### Task directions
Please show every line from the entries that carries the word "strokeWidth".

********

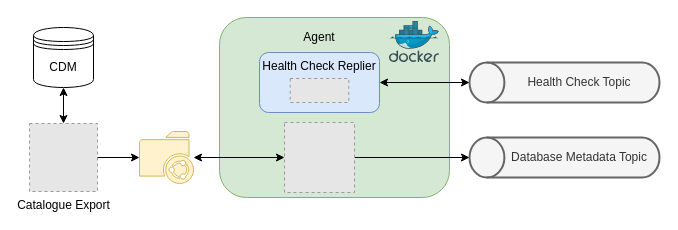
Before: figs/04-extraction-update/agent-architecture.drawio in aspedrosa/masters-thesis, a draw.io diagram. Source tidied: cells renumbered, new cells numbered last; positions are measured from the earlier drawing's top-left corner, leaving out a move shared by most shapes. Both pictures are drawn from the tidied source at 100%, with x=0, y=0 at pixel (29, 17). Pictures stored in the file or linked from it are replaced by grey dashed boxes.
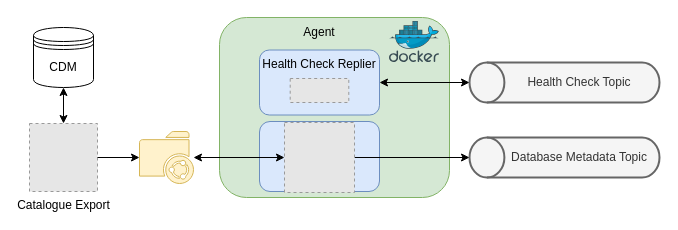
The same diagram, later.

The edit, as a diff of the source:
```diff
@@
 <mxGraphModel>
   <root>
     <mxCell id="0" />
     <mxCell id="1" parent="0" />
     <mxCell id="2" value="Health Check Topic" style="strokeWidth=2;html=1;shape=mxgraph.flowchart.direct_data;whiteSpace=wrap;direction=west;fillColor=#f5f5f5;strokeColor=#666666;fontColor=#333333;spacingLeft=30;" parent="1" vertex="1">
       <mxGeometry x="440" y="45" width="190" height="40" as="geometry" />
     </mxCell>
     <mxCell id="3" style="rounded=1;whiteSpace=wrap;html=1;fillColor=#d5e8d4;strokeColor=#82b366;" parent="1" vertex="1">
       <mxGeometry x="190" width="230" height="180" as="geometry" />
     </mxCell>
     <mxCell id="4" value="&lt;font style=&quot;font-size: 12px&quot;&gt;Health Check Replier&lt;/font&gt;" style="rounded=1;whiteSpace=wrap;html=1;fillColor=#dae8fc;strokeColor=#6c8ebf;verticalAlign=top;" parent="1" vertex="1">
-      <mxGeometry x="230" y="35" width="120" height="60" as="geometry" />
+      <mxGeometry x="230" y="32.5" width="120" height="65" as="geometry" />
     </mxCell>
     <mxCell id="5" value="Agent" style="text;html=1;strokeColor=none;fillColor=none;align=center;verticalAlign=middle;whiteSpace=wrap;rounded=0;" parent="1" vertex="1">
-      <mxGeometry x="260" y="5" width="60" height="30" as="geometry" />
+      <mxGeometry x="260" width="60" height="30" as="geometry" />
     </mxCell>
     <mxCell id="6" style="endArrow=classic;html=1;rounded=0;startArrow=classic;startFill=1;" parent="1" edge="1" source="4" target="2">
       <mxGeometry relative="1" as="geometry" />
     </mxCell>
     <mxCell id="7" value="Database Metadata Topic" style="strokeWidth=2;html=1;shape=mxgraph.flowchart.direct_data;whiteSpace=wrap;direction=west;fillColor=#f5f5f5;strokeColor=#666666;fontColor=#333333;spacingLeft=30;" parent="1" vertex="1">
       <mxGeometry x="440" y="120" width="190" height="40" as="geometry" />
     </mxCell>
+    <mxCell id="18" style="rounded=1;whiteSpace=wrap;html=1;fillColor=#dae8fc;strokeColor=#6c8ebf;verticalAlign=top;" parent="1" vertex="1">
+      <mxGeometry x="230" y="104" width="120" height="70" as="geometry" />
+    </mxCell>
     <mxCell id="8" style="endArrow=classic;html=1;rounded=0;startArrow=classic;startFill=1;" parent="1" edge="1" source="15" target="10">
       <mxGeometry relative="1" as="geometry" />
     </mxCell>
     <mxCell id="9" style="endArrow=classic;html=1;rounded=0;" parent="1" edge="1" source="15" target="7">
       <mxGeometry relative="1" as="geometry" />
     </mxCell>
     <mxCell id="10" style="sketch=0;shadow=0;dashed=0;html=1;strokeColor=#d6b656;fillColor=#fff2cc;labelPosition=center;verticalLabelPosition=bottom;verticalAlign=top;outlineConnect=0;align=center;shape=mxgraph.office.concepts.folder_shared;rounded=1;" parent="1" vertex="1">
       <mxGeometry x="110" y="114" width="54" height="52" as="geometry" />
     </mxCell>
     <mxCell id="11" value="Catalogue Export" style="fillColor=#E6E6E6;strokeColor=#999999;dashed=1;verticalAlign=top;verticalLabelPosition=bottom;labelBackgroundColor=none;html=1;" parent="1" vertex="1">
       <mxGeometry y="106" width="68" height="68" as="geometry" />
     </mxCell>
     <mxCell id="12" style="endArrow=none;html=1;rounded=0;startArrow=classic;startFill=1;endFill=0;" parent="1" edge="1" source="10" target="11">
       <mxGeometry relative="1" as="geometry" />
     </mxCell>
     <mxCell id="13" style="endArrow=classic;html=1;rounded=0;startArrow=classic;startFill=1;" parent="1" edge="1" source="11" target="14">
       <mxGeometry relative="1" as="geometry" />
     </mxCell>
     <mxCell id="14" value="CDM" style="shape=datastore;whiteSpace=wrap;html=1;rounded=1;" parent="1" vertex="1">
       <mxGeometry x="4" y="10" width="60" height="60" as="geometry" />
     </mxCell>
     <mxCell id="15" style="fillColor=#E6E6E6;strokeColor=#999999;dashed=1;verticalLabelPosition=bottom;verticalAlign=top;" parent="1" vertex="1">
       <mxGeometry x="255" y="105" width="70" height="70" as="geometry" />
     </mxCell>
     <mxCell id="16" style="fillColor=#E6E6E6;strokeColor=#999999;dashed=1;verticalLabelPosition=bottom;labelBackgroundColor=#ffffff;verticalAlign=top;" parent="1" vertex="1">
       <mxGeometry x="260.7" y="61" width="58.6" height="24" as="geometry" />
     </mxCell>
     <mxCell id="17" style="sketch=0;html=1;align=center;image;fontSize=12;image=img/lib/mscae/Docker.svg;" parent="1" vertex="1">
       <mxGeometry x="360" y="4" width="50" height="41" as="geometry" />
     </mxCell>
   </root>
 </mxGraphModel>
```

********

### Answer below
     <mxCell id="2" value="Health Check Topic" style="strokeWidth=2;html=1;shape=mxgraph.flowchart.direct_data;whiteSpace=wrap;direction=west;fillColor=#f5f5f5;strokeColor=#666666;fontColor=#333333;spacingLeft=30;" parent="1" vertex="1">
     <mxCell id="7" value="Database Metadata Topic" style="strokeWidth=2;html=1;shape=mxgraph.flowchart.direct_data;whiteSpace=wrap;direction=west;fillColor=#f5f5f5;strokeColor=#666666;fontColor=#333333;spacingLeft=30;" parent="1" vertex="1">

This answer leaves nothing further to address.